- Task objective -
Search the data for the string "FormValidation", and report each line where it is found.

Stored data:
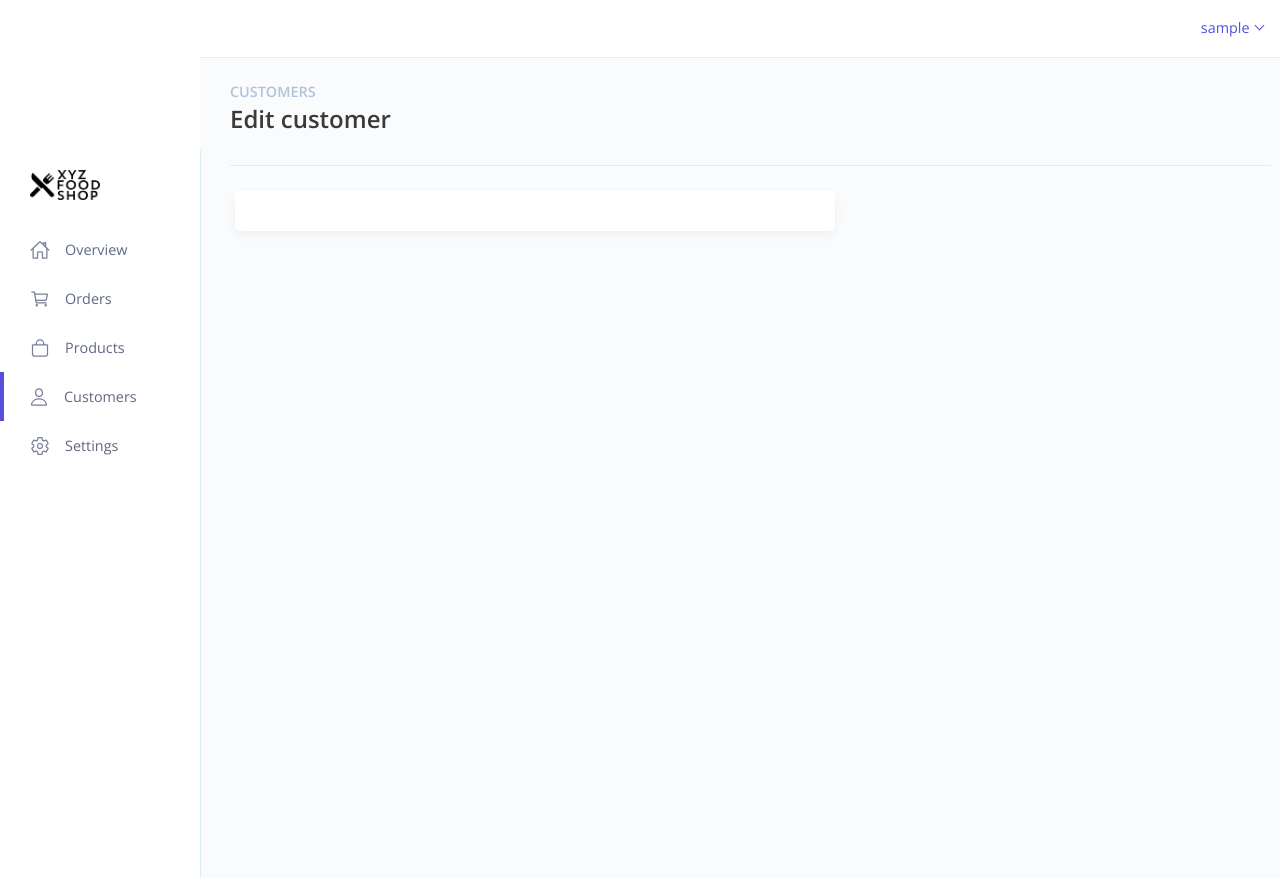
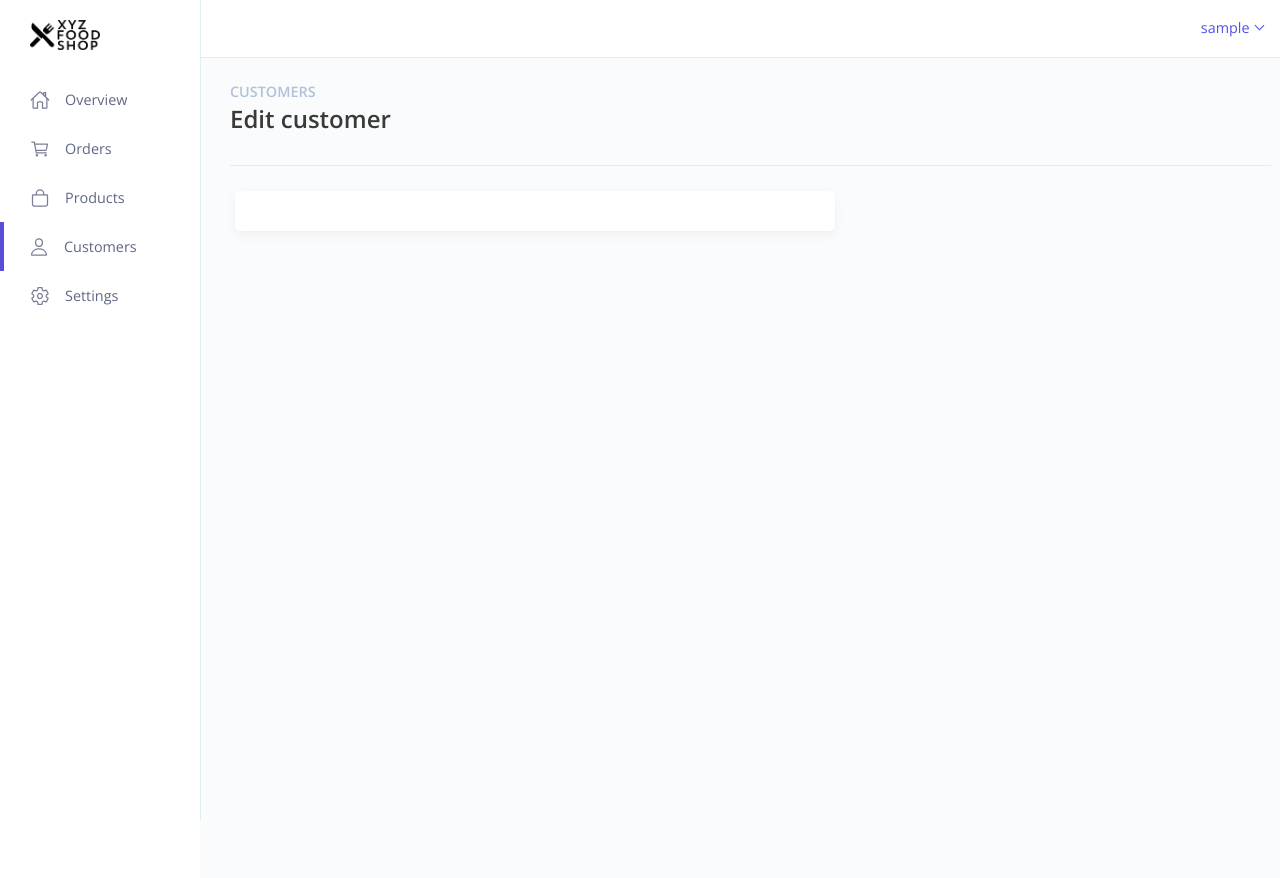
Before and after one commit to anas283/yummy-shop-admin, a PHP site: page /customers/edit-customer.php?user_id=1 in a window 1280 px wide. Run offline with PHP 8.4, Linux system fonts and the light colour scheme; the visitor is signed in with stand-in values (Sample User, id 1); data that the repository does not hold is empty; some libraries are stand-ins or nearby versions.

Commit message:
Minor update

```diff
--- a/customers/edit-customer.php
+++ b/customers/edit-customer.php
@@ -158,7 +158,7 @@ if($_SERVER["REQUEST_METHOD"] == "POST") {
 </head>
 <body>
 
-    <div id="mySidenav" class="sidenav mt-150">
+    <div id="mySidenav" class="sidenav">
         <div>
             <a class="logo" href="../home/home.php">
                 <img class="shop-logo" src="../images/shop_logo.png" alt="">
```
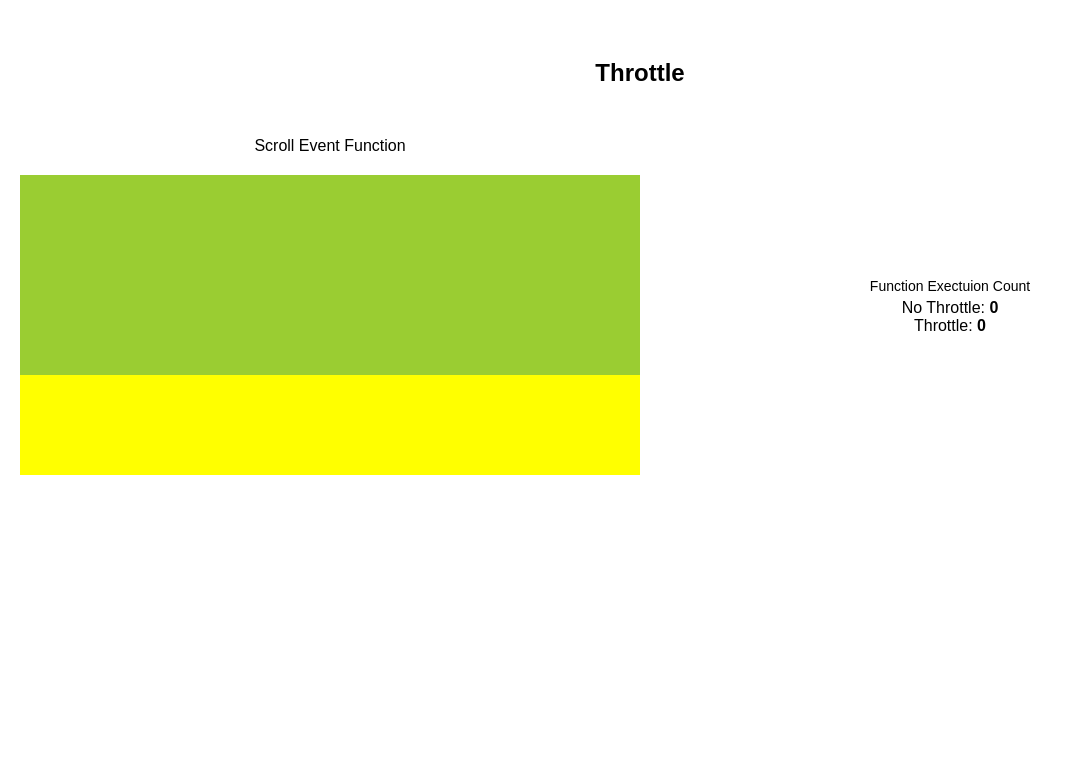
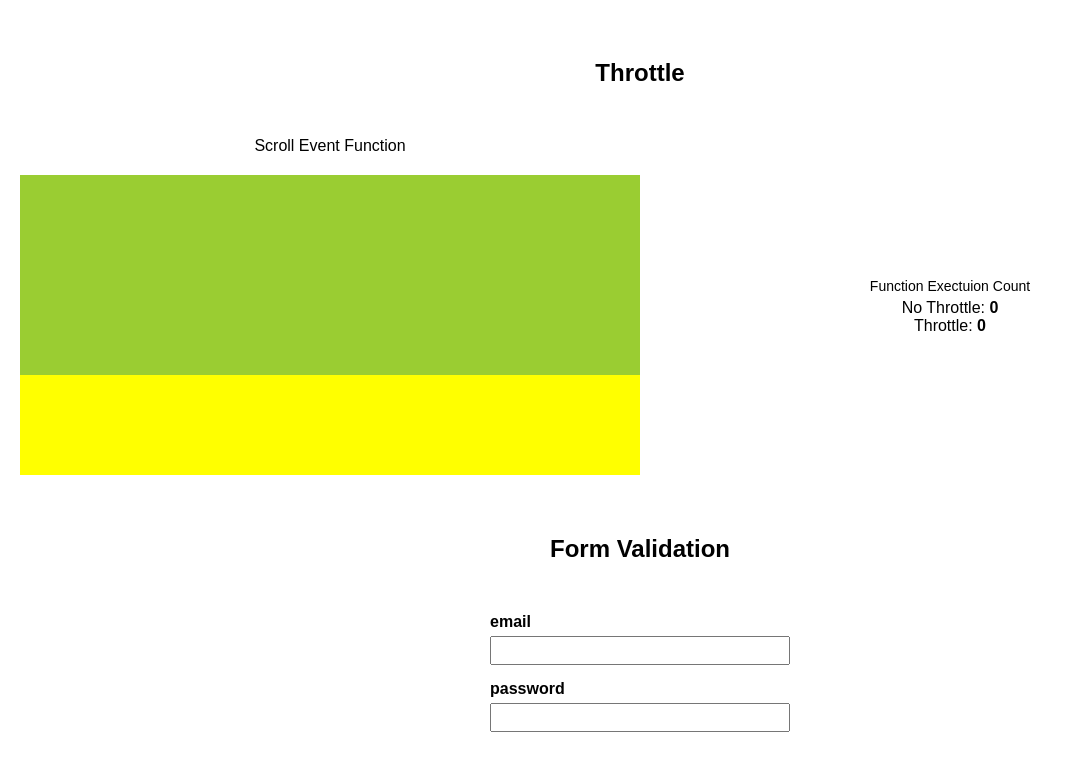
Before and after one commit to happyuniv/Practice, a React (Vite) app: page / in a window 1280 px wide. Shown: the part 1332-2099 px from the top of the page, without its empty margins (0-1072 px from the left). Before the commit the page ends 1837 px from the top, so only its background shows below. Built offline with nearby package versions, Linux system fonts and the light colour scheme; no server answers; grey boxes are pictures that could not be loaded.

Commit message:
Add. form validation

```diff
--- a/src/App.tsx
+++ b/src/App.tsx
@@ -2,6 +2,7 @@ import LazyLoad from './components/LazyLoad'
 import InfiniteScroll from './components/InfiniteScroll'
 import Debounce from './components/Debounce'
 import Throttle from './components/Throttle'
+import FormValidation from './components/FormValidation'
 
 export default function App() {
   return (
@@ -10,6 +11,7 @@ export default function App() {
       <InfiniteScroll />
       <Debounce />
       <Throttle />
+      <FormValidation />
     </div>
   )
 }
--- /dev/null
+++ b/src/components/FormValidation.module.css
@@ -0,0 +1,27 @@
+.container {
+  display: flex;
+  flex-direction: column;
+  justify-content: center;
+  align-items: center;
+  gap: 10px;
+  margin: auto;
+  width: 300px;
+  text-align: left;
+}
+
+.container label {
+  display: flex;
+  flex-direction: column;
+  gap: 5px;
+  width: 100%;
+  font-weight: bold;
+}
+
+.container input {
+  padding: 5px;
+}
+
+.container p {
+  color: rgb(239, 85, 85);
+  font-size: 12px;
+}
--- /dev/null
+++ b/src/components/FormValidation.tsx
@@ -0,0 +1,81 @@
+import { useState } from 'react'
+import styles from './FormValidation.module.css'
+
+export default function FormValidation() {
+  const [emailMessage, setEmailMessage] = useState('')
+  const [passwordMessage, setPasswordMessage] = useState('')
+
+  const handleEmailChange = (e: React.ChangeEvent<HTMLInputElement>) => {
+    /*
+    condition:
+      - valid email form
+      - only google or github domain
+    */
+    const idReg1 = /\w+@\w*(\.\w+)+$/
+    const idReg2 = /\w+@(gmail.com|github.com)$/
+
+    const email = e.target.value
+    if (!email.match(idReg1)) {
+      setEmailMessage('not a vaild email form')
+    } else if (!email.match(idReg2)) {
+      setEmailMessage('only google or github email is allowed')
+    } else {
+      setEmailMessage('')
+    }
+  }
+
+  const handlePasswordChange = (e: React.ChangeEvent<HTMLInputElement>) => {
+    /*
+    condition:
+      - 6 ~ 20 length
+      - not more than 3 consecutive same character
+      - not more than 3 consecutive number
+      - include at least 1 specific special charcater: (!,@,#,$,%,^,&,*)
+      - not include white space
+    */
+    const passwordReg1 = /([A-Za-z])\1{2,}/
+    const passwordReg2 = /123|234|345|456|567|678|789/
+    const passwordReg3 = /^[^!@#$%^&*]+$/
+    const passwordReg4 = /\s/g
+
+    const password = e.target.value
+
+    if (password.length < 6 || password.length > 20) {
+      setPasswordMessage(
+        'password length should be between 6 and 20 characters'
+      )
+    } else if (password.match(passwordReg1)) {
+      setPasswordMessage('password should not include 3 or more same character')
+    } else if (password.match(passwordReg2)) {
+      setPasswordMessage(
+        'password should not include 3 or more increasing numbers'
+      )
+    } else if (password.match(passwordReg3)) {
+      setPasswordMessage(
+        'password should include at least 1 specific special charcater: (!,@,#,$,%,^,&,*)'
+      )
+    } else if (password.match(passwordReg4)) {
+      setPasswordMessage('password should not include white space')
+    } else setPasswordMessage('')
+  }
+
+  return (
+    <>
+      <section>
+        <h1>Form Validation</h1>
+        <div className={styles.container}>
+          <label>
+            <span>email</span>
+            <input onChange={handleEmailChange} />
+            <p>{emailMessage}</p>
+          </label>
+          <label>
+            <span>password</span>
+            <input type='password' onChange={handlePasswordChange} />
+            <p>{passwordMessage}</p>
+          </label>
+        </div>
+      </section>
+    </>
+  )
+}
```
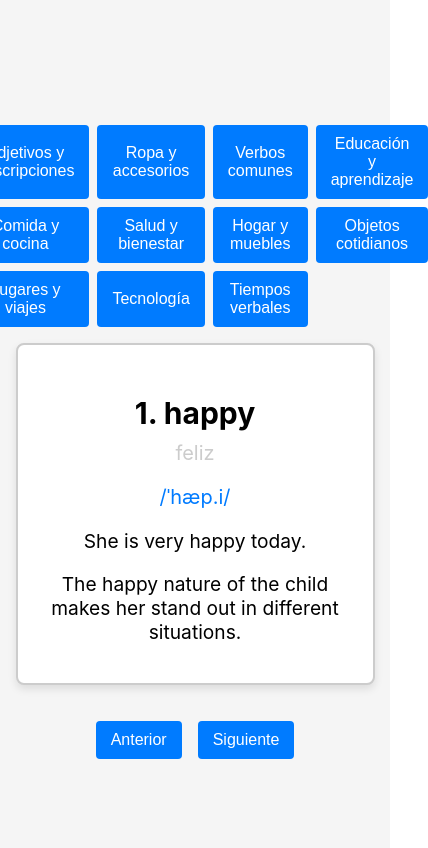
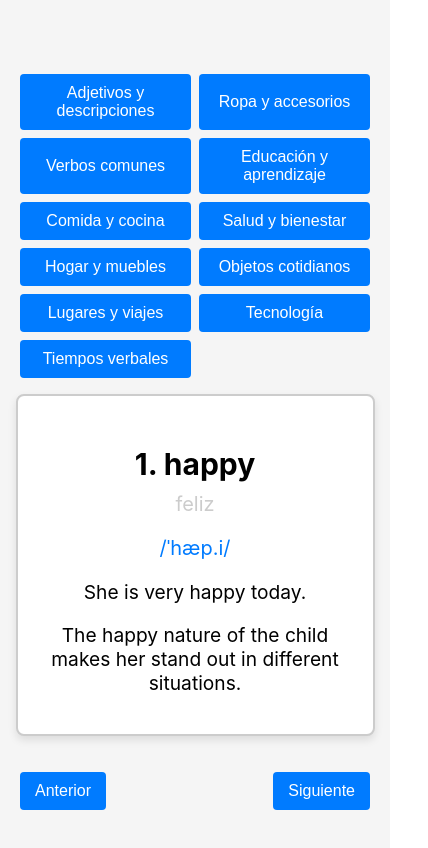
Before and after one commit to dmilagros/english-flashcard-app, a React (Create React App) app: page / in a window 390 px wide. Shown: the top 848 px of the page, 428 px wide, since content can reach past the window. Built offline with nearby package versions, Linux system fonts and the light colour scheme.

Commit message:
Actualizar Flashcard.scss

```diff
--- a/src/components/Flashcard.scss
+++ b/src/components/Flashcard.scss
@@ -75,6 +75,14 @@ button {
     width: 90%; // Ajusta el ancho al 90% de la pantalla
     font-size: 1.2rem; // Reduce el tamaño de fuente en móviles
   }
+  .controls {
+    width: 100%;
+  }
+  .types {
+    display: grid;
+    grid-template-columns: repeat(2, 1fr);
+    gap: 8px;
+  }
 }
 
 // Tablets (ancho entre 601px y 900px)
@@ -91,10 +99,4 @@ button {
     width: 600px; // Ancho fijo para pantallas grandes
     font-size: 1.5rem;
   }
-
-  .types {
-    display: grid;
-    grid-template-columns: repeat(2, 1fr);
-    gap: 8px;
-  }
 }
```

- Output of the exercise -
+import FormValidation from './components/FormValidation'
+      <FormValidation />
+++ b/src/components/FormValidation.module.css
+++ b/src/components/FormValidation.tsx
+import styles from './FormValidation.module.css'
+export default function FormValidation() {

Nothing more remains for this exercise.